(Editor’s note: Part one of this story appeared in the March issue of the River Hills Traveler.)
We crawled further into the cave and I turned out the lantern because it sounded like it was running out of fuel. The lantern got dimmer, spit, and went out.
It is so hard to believe how dark it is in a cave and how quiet it was. Without light it started getting scary. Dead silence. But who was going to be the first one to say they were “scared”?
The flashlight was then turned on and I was surprised to see how dim it was since we had used it last in the dome. Maybe we should have brought another set of batteries. What a novel idea! A backup? Nobody even had a clue to bring fresh batteries.
As we lay on the wet, muddy, black cave floor I was wondering what to do. I then remembered a story I had read in a Popular Science magazine. This was a short article because I could never sit long enough to read long articles.
The article stated that if (in an emergency) you could rejuvenate batteries, all you had to do is place the batteries in an oven and heat them up. The article stated that this was an emergency step and would probably only work once.
Well, this seemed like a good enough emergency to me, but all we needed right now was an oven. The oven would not only heat up the batteries but warm us up, also.

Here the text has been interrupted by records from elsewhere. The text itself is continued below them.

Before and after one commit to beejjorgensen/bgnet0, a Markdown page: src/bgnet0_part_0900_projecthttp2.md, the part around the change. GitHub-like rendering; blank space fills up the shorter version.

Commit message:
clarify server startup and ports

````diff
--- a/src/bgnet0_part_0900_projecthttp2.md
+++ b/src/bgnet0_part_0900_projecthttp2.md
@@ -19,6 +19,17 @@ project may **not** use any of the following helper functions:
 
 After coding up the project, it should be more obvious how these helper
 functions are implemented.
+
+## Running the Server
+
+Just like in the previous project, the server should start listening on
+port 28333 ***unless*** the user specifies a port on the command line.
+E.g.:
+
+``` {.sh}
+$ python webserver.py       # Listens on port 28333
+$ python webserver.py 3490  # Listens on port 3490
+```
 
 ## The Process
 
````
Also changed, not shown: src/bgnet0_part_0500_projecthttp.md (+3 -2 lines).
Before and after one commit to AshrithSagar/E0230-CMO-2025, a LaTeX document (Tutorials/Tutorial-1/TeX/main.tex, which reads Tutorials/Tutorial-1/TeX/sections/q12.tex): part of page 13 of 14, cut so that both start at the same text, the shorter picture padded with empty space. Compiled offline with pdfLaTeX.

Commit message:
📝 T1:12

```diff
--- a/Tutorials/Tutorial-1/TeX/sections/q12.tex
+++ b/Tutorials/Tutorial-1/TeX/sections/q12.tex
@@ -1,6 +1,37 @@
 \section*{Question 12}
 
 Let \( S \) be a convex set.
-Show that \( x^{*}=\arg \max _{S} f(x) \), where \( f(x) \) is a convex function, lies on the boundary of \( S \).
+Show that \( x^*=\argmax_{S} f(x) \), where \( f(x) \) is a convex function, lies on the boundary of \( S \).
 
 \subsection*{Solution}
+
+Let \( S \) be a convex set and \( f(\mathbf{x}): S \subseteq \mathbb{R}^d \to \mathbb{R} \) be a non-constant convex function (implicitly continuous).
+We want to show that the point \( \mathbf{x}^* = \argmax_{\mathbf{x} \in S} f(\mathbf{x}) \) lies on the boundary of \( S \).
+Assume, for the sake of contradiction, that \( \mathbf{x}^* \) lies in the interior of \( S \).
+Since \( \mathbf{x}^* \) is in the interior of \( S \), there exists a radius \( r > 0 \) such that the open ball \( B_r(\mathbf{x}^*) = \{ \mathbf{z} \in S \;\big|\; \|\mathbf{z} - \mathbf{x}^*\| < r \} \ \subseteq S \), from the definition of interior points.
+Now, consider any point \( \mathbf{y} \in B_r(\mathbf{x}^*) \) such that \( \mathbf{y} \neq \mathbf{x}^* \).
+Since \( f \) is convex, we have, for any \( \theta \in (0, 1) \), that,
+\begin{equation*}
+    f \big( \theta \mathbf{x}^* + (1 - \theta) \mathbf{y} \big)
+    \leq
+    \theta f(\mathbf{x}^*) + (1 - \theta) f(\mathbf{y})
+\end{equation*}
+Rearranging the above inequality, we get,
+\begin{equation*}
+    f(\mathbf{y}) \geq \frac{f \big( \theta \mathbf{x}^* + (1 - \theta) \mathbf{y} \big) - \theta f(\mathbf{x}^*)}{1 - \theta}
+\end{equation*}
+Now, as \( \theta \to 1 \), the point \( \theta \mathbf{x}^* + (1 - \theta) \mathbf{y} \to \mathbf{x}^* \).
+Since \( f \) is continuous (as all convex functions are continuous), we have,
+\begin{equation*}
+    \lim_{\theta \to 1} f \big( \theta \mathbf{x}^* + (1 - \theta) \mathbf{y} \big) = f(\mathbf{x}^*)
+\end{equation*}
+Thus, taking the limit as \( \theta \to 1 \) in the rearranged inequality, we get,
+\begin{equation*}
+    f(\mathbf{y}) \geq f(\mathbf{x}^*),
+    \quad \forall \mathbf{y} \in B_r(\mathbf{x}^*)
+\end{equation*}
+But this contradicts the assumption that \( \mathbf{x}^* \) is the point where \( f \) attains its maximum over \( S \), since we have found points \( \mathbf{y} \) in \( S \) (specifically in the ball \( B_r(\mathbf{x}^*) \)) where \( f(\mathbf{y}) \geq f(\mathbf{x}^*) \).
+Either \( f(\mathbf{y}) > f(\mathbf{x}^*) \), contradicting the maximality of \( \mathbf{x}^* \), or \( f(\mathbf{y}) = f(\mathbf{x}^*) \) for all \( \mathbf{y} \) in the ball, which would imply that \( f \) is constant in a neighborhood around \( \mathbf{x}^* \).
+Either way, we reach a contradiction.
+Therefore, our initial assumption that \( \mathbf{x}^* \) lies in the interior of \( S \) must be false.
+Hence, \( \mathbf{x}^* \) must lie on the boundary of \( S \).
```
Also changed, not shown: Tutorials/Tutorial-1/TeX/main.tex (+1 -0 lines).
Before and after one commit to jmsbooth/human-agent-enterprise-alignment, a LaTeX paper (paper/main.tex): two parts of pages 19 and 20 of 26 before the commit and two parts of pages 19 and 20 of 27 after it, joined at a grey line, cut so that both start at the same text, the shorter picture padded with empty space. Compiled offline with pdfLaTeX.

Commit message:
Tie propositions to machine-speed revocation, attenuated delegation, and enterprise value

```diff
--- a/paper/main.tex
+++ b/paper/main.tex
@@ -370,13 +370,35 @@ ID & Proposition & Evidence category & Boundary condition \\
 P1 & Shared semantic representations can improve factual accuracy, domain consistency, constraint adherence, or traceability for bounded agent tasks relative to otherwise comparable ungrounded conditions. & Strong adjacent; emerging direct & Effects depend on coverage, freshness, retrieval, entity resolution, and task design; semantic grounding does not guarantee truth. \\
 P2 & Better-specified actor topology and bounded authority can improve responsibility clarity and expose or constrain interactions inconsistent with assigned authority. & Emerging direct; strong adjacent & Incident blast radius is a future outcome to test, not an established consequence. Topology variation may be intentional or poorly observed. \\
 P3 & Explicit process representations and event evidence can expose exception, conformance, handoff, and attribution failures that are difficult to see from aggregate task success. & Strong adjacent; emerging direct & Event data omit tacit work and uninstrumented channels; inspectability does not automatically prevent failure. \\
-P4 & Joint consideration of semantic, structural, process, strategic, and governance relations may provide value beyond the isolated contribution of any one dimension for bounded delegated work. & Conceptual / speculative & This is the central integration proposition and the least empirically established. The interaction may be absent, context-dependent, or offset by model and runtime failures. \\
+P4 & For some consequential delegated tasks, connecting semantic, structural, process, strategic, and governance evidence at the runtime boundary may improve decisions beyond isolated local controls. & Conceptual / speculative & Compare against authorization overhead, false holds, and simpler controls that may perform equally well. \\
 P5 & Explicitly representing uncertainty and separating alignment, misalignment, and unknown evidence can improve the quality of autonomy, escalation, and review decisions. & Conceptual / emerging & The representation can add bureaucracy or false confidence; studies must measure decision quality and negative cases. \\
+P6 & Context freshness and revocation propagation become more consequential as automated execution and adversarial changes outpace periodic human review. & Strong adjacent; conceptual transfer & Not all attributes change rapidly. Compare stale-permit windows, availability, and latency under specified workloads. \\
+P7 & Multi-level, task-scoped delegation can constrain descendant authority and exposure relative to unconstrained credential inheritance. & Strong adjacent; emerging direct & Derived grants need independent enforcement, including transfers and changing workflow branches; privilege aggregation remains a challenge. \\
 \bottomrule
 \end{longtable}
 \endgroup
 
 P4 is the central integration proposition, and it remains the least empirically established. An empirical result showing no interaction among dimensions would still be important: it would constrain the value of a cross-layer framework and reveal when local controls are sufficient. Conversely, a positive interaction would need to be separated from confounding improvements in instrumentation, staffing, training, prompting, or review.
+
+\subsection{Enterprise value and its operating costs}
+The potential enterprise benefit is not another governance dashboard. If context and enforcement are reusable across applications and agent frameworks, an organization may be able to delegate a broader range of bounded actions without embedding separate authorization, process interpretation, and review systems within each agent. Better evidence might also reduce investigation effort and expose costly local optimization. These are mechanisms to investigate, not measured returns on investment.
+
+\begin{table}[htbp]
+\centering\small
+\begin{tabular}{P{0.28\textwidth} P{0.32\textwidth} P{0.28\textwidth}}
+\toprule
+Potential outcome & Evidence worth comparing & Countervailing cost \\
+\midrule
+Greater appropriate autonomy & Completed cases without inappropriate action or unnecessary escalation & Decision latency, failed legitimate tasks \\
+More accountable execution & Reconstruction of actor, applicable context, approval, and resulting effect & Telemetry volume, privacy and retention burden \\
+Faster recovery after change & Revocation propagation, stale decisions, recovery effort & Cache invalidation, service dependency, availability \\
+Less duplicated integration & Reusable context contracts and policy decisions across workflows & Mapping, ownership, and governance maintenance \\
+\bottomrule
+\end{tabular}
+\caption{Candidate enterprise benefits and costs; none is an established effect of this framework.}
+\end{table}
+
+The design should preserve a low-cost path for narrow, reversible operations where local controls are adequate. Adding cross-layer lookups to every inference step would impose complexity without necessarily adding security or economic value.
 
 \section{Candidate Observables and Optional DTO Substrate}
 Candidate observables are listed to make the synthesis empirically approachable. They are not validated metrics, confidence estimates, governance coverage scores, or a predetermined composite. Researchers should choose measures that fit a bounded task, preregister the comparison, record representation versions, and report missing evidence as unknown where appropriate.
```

Since we had walked through the icy water (mistake #1), sliding through mud, walking through bat poop and then crawling through more mud, we all were a bit shaky and probably not far from hypothermia (something none of us even knew about yet). An oven sounded good.